First up is a quintet of NUC kits named Bean Canyon, built around Coffee Lake-U processors. These range from a $299 i3-8109U at the low end (two-core, four-thread, 3.0-3.6GHz) to a $499 i7-8559U at the high end (four-core, eight-thread, 2.7-4.5GHz). All the chips are 28W processors, and all have Iris Plus graphics—128MB of eDRAM memory on the processor itself. The eDRAM is primarily there to boost graphics performance, but it can also help a lot in non-graphical workloads, too, as it acts as an enormous cache.
These five systems are all kits, meaning they don’t include memory (two slots) or storage. Aside from the processor, the other specs are all quite uniform: Thunderbolt 3, integrated gigabit Ethernet, 802.11ac Wi-Fi, Bluetooth 5, six USB ports (two front, two back, two internal) with some supporting USB 3.1 generation 2, a microSDXC card reader, and an HDMI 2.0 port (with DisplayPort available over the USB Type-C ports). The only other difference is the supported storage; there are two different heights for the chassis, with the tall one including space for both a 2.5-inch drive and M.2, the short one only supporting M.2. The tall system also has a second HDMI port.
Next is a pair of NUC Mini PCs named Crimson Canyon. Unlike the kits, these are complete systems: processor, memory, storage, and an operating system (Windows 10 Home). They also have very unusual internals: they use Intel’s weird 10nm Cannon Lake i3-8121U (two-core, four-thread, 2.2-3.2GHz), previously only available in a single Lenovo laptop. Intel’s 10nm process is fraught with difficulties—the company isn’t expecting volume 10nm production until the second half of next year. That Intel is using this chip in new systems suggests that its yields may slowly be improving and that it has more of the processors available than it once did.
One of the things that makes the 8121U unusual (aside from it being the sole 10nm Intel chip) is that it doesn’t have a GPU, with suspicions that the 10nm yields are so low that Intel can’t get the GPU to work reliably. To handle this deficit, Intel is pairing the processor with a discrete Radeon 540 GPU with its own 2GB of GDDR5.
The two models are otherwise very similar; they don’t have Thunderbolt 3 (which means they’re also limited to USB 3.1 generation 1—the Bean Canyon systems use their Thunderbolt 3 chip to provide their generation 2 support) but have four Type-A ports, gigabit Ethernet, 802.11ac Wi-Fi, Bluetooth 5, and two HDMI 2.0a ports. Using the taller form factor, they also support a 2.5-inch drive along with M.2 storage. The only difference between the two versions is the amount of RAM: one has 4GB, the other 8GB.

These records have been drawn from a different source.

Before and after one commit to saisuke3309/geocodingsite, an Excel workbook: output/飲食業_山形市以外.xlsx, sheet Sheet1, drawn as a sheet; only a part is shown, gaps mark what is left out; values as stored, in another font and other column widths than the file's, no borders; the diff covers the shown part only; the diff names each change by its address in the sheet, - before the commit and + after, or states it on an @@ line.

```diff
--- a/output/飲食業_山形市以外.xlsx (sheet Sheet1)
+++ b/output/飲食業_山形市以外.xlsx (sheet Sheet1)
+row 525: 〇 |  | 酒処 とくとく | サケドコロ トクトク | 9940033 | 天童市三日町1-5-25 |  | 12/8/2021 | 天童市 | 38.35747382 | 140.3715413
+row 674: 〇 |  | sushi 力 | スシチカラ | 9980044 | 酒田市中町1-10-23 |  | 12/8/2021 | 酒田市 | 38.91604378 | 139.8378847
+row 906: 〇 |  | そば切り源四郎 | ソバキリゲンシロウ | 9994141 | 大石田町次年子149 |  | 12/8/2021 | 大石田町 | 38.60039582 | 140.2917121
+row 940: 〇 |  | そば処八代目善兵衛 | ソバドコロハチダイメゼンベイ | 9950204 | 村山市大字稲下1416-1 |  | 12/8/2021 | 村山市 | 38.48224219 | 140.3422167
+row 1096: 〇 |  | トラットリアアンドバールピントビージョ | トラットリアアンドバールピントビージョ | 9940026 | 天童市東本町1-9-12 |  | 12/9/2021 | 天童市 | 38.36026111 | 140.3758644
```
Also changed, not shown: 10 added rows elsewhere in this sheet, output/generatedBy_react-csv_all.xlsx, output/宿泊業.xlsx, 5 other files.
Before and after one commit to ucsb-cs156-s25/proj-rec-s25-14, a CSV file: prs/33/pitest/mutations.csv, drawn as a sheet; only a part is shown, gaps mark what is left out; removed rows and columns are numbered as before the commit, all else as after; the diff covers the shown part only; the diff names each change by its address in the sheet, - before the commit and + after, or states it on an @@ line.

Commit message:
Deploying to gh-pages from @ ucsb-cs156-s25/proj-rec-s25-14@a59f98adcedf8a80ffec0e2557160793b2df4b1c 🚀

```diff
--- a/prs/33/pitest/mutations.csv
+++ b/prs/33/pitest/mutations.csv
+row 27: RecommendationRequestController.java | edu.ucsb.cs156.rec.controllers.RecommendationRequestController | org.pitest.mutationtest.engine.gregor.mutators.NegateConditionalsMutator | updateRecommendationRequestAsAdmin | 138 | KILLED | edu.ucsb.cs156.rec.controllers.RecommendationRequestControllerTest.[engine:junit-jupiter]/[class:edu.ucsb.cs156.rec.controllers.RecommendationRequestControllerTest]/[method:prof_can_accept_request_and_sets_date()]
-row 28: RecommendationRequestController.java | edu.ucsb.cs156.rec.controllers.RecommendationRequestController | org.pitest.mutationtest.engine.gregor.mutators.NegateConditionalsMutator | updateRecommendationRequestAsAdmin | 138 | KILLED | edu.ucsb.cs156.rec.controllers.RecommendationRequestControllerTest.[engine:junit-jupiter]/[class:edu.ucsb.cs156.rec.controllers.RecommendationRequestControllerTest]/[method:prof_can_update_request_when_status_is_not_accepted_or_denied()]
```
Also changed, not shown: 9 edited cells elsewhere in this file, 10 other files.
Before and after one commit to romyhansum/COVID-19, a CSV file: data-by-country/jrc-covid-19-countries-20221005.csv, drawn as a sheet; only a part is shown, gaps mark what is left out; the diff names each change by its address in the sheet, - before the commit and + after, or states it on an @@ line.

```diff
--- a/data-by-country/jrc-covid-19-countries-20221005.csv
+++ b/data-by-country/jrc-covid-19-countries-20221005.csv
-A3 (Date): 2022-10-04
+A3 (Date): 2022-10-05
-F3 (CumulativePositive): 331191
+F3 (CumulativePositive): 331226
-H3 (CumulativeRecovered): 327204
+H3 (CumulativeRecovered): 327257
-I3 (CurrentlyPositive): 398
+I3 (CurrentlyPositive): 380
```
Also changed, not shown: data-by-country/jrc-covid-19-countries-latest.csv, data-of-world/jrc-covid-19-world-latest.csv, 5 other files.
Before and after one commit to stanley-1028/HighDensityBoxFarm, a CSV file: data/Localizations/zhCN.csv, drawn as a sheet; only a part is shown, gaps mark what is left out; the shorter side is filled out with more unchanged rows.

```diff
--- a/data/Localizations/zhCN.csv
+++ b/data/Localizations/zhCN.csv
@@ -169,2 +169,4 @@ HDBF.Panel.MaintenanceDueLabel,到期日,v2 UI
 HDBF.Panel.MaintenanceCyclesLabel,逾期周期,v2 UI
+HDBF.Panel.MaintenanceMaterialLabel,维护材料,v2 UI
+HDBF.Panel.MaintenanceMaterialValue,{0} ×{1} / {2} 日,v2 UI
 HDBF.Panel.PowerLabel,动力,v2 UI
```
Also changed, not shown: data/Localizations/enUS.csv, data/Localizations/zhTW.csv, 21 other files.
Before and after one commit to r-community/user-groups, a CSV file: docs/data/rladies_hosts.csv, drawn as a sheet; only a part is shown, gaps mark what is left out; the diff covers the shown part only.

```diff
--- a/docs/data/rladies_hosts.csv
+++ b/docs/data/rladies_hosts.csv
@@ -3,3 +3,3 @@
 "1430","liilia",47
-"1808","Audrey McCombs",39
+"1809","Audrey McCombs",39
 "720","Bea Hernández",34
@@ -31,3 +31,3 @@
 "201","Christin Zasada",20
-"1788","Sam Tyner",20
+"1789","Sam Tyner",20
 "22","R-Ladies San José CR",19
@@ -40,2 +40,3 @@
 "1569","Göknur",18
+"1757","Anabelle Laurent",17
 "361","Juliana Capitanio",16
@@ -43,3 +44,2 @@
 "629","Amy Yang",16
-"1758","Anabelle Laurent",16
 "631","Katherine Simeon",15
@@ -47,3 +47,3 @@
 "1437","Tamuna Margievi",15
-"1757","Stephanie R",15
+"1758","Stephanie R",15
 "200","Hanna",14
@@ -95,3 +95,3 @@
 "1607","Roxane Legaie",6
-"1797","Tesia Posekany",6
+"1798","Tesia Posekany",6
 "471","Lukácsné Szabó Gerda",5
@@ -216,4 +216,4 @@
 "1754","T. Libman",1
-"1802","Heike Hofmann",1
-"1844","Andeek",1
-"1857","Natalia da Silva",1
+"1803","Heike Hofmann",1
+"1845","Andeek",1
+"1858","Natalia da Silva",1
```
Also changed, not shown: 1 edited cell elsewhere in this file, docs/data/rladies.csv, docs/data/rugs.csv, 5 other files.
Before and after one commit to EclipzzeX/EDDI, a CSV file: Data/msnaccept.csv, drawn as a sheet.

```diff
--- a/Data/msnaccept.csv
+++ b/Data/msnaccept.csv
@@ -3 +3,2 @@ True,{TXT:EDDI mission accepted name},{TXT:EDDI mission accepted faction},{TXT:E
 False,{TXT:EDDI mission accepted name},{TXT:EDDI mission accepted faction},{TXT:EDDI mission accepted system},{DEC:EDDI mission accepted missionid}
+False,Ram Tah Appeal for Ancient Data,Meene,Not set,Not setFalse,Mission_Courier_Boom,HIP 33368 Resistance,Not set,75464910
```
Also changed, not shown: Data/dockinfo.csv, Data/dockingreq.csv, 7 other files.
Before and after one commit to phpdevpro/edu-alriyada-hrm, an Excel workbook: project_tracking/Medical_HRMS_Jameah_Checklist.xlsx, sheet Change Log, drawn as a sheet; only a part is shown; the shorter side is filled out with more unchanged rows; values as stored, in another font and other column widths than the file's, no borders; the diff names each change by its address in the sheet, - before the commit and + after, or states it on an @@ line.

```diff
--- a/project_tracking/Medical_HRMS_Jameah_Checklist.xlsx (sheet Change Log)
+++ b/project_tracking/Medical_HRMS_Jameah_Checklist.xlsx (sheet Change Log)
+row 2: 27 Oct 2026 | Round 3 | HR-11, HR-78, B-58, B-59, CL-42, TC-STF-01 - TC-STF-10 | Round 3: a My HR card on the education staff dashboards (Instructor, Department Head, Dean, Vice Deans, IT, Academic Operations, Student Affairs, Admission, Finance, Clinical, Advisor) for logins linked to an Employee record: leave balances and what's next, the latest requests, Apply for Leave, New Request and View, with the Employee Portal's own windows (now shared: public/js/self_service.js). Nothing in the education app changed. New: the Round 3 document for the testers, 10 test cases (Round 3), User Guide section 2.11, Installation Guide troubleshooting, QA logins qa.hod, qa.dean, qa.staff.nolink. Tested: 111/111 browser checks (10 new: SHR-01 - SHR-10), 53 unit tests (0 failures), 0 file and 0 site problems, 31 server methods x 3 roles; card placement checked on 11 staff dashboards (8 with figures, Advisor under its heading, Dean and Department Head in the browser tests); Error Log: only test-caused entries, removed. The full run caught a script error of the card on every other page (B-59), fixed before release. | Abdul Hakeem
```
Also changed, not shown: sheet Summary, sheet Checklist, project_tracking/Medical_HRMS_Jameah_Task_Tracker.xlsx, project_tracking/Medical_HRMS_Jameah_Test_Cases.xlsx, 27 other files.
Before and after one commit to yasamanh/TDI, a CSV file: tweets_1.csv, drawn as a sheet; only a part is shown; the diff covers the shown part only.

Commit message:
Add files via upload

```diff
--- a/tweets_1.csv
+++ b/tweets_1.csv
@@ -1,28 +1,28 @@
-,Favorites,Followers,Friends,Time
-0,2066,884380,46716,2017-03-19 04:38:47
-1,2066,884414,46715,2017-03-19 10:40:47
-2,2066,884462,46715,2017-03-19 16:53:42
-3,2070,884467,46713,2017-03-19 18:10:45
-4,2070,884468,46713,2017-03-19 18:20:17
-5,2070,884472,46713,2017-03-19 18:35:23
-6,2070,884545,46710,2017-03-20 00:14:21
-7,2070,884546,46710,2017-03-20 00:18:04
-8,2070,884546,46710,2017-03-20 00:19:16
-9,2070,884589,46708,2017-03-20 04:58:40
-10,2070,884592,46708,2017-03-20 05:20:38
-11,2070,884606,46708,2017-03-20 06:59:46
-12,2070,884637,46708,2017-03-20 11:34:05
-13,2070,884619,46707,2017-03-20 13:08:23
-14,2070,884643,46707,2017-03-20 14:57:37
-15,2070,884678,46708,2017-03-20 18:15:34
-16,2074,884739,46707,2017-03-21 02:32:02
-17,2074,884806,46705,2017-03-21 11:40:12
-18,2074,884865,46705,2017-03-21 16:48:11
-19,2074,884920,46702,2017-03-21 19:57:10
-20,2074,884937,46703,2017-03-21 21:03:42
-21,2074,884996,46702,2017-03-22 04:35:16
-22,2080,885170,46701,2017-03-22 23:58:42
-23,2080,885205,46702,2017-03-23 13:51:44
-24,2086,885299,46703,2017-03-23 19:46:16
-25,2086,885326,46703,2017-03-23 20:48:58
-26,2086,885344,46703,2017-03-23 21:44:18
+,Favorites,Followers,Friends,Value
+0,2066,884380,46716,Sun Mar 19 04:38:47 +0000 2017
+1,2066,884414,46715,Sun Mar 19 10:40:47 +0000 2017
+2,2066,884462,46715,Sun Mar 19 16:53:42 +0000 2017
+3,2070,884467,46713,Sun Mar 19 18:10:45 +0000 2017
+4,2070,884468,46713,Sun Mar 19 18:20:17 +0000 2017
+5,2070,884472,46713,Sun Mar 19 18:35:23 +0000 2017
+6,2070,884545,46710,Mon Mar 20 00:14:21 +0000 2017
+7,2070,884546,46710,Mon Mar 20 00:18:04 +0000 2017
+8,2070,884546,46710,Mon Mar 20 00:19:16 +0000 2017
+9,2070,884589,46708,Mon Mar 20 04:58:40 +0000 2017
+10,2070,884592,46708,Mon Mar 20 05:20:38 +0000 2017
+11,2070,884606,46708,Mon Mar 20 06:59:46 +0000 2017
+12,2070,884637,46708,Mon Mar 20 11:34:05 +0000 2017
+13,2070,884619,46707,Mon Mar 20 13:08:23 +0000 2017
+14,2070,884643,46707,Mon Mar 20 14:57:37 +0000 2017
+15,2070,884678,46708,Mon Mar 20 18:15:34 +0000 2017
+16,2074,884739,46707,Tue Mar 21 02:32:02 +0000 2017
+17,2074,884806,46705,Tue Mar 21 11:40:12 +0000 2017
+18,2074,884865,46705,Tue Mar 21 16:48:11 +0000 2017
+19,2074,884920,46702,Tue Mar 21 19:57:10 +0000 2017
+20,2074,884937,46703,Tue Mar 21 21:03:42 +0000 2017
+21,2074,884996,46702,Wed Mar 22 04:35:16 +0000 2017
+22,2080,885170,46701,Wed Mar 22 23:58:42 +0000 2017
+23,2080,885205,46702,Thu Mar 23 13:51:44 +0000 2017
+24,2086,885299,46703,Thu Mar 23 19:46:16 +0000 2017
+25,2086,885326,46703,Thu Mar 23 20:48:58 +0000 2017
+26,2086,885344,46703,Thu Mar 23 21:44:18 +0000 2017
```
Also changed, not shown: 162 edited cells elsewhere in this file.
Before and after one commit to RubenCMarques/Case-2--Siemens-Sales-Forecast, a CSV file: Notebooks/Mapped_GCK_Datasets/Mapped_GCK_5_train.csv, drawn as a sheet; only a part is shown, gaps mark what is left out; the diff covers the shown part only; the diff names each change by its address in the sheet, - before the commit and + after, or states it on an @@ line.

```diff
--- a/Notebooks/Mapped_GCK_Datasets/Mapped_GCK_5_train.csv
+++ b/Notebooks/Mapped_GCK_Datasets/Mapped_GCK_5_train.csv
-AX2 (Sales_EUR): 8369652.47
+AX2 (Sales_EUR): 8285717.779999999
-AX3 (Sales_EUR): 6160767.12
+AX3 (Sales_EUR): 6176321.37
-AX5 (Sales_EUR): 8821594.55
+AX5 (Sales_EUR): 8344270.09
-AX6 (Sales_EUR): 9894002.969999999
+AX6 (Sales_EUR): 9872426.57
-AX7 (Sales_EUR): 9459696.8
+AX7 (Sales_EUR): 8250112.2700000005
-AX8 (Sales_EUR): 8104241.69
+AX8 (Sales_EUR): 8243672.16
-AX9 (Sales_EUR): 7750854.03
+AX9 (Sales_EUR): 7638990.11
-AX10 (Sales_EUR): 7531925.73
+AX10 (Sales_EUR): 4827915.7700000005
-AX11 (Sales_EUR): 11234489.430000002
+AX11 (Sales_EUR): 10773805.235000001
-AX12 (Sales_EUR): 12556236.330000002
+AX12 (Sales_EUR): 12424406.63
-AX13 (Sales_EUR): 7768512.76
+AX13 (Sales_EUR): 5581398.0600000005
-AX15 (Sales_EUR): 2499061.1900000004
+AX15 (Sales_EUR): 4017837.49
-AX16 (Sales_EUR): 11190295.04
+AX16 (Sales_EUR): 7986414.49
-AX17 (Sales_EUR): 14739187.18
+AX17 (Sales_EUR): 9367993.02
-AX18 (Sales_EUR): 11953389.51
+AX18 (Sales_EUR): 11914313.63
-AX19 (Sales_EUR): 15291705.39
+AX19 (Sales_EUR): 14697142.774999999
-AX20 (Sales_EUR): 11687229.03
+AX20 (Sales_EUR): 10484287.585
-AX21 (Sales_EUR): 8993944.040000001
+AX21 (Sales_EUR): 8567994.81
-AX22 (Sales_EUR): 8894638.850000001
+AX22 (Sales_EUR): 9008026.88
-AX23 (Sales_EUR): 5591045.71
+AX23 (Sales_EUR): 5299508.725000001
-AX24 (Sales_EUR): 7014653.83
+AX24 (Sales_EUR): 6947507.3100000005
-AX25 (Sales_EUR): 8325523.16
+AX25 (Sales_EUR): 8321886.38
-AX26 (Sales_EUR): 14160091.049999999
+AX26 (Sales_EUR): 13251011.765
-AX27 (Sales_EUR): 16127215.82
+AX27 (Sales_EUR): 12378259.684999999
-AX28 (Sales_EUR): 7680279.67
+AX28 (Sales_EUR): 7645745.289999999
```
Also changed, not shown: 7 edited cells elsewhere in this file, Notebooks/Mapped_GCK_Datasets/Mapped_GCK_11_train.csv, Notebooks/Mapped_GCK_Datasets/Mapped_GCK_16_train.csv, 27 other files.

Thanks to the discrete graphics, Intel says that they’ll be able to play popular competitive games such as , , and at 1080p. No pricing is yet available for the systems, but all the new NUCs should be available in September.